#### [Try it]
The job is to find each line in the entries holding the string "Claude" and copy that line.

#### [Data shown]
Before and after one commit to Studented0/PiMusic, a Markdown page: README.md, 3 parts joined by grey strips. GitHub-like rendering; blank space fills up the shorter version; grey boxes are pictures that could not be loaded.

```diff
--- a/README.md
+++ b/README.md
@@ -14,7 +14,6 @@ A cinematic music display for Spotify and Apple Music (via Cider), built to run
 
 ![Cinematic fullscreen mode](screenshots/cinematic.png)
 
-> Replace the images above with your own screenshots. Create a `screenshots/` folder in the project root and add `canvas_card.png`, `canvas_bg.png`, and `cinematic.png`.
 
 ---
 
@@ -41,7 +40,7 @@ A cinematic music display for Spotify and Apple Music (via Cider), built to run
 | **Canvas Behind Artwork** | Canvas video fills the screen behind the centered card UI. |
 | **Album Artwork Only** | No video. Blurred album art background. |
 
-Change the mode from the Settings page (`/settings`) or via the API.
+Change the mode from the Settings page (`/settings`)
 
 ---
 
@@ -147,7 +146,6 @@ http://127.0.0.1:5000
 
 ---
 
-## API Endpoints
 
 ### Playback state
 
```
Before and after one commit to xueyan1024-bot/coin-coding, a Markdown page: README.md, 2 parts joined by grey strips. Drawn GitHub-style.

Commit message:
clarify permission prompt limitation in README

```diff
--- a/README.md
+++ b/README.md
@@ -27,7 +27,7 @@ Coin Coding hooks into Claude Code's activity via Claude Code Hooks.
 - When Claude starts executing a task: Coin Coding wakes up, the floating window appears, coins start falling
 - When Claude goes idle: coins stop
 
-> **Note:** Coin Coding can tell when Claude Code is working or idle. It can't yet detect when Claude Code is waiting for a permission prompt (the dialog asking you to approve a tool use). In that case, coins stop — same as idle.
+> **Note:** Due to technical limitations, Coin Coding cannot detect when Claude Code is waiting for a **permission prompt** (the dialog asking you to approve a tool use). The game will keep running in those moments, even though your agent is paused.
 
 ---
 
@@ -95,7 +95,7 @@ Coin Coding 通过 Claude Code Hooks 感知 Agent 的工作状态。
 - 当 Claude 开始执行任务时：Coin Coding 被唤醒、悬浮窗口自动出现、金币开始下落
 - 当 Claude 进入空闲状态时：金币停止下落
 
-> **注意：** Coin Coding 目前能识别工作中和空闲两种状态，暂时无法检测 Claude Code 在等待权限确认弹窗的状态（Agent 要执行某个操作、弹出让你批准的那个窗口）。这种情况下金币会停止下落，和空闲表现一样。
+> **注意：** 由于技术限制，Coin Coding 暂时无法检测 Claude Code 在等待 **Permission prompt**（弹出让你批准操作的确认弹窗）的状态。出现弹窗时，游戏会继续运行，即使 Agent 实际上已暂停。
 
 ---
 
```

#### [Answer for this exercise]
@@ -27,7 +27,7 @@ Coin Coding hooks into Claude Code's activity via Claude Code Hooks.
 - When Claude starts executing a task: Coin Coding wakes up, the floating window appears, coins start falling
 - When Claude goes idle: coins stop
-> **Note:** Coin Coding can tell when Claude Code is working or idle. It can't yet detect when Claude Code is waiting for a permission prompt (the dialog asking you to approve a tool use). In that case, coins stop — same as idle.
+> **Note:** Due to technical limitations, Coin Coding cannot detect when Claude Code is waiting for a **permission prompt** (the dialog asking you to approve a tool use). The game will keep running in those moments, even though your agent is paused.
@@ -95,7 +95,7 @@ Coin Coding 通过 Claude Code Hooks 感知 Agent 的工作状态。
 - 当 Claude 开始执行任务时：Coin Coding 被唤醒、悬浮窗口自动出现、金币开始下落
 - 当 Claude 进入空闲状态时：金币停止下落
-> **注意：** Coin Coding 目前能识别工作中和空闲两种状态，暂时无法检测 Claude Code 在等待权限确认弹窗的状态（Agent 要执行某个操作、弹出让你批准的那个窗口）。这种情况下金币会停止下落，和空闲表现一样。
+> **注意：** 由于技术限制，Coin Coding 暂时无法检测 Claude Code 在等待 **Permission prompt**（弹出让你批准操作的确认弹窗）的状态。出现弹窗时，游戏会继续运行，即使 Agent 实际上已暂停。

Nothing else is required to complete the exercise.